Hannah Slabodkin was set to spend this summer in the molecular biology laboratory at Princeton University collecting data on an enzyme involved in cancer metastasis for her senior thesis. Aleeza Schoenberg planned to use her creative writing skills to support the media efforts of Ankuri, an Indian nonprofit that provides employment, education, and job training to women. Hannah Bein, president of the University Glee Club and musical director of the all-female a cappella group Tiger Lilies, was exploring opportunities in arts management.
As their summer plans started evaporating due to the pandemic, a team of Princeton alumnae, students, and staff from Princeton Hillel’s Center for Jewish Life (CJL) developed an idea raised by alumna and parent Dina Brewer to put together an intern-matching program.
Team member Ron Miasnik, a rising junior, entrepreneur, and computer science major, told NJJN that the plan was to reach out to professionals from the extended Princeton community and ask if they would take on a Princeton student for a minimum two-week internship or mentoring opportunity, either paid or unpaid.
“It seemed like a tangible way we could improve the pandemic experience of our students,” Miasnik said.

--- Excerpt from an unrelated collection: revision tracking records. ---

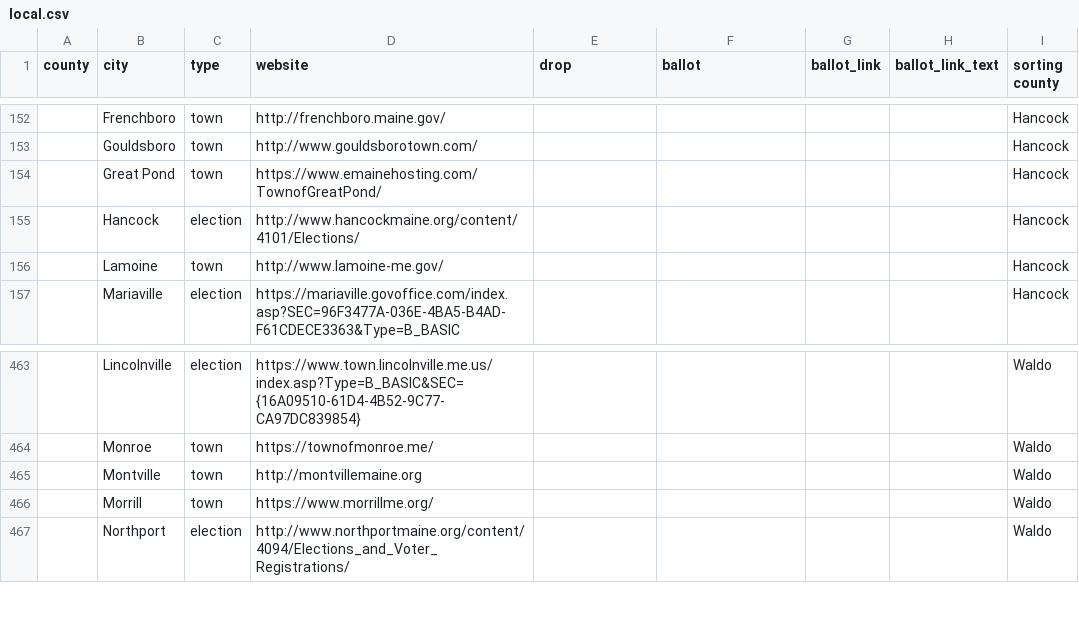
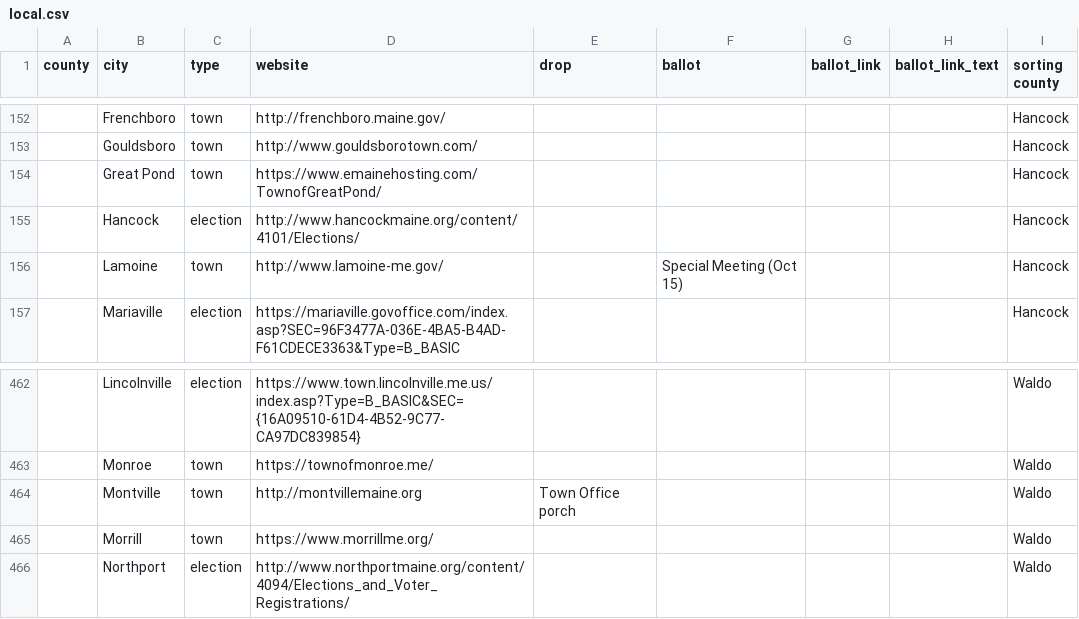
Before and after one commit to OpenMaine/maineballot, a CSV file: _data/local_elections/local.csv, drawn as a sheet; only a part is shown, gaps mark what is left out; addresses are those after the commit; the diff covers the shown part only; the diff names each change by its address in the sheet, - before the commit and + after, or states it on an @@ line.

Commit message:
Adds remaining towns

```diff
--- a/_data/local_elections/local.csv
+++ b/_data/local_elections/local.csv
-F156 (ballot): (empty)
+F156 (ballot): Special Meeting (Oct 15)
-E464 (drop): (empty)
+E464 (drop): Town Office porch
```
Also changed, not shown: 1 removed row and 26 edited cells elsewhere in this file.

And an hour after sending out a survey to assess student interests and skills, they had 35 responses, which made clear, he said, that “this was an issue with real urgency.”
Immediately, parents and CJL trustees reached out to their networks for mentors. Mentors would benefit from the labors of a smart worker and, at the same time, contribute to a student’s career development by providing them with work experience and professional wisdom.
“We are placing students at the organizations that need it the most, where students can be big fish in a small pond,” Rabbi Ira Dounn, senior Jewish educator at CJL, told NJJN. “It is really meaningful to students to be able to contribute tremendously and actually do real work.”
Over 60 students — not all of whom were Jewish or active in CJL — applied for a match. Approximately a third of the applicants had been matched as of the first week in June, another third had withdrawn, and Dounn expects the final 20 students to be placed soon.
“Once we had everyone’s interests and what they wanted in an internship, we could leverage our Rolodex, tap into our network, and find matches,”
Normally the only internships offered by CJL are in partnership with the university’s Pace Center for Civic Engagement, but Dounn said the situation required that they adapt for the sake of the students.
“One of our many goals at the CJL is to give support to our students in the variety of ways they need it,” he said.
Slabodkin, a rising senior from Buffalo, N.Y., who is majoring in molecular biology, has started several internships set up by CJL. She’s working three paid projects, including several for the Buffalo Jewish Federation, such as planning a virtual reading of the play “Speak Truth to Power: Voices From Beyond the Dark” for the Holocaust Resource Center and working on a survey about communal needs for the Jewish Community Relations Council. In addition, she’s digitizing documents, photographs, and family records that Alice Roth — mother of CJL Executive Director Rabbi Julie Roth — has collected for a family tree.
Thanks to the program, Schoenberg, a rising junior and psychology major from Newton, Mass., will use her creativity to help market a line of books published by Language Lizard on American English idioms, illustrated with pictures from many cultures.
“I’m really thankful to the CJL for pairing me and doing such a good job of fitting with my interests and strengths,” she said.
And Bein, a rising junior and history major from Riverside, Conn., applied for the CJL matching program when she realized that the Covid-19 crisis would stymie her hopes of finding an arts management internship. They matched her with Amy Zacks, director of philanthropy at the Jewish Community Foundation of Greater Mercer, for a four-week internship to help with communications and social media, including the launch of their Facebook page and the creation of blog posts.
“It is a great opportunity to learn about working at a nonprofit in general, fundraising, and what administrative and philanthropic work looks like,” she said. Also important to Bein: working for an organization “whose mission I care about — building Jewish community.”
Bein is particularly grateful for the lifeline CJL tossed her.
“It wasn’t clear at that point what was going to come from that, but it definitely made me feel a lot better having someone look out for us.”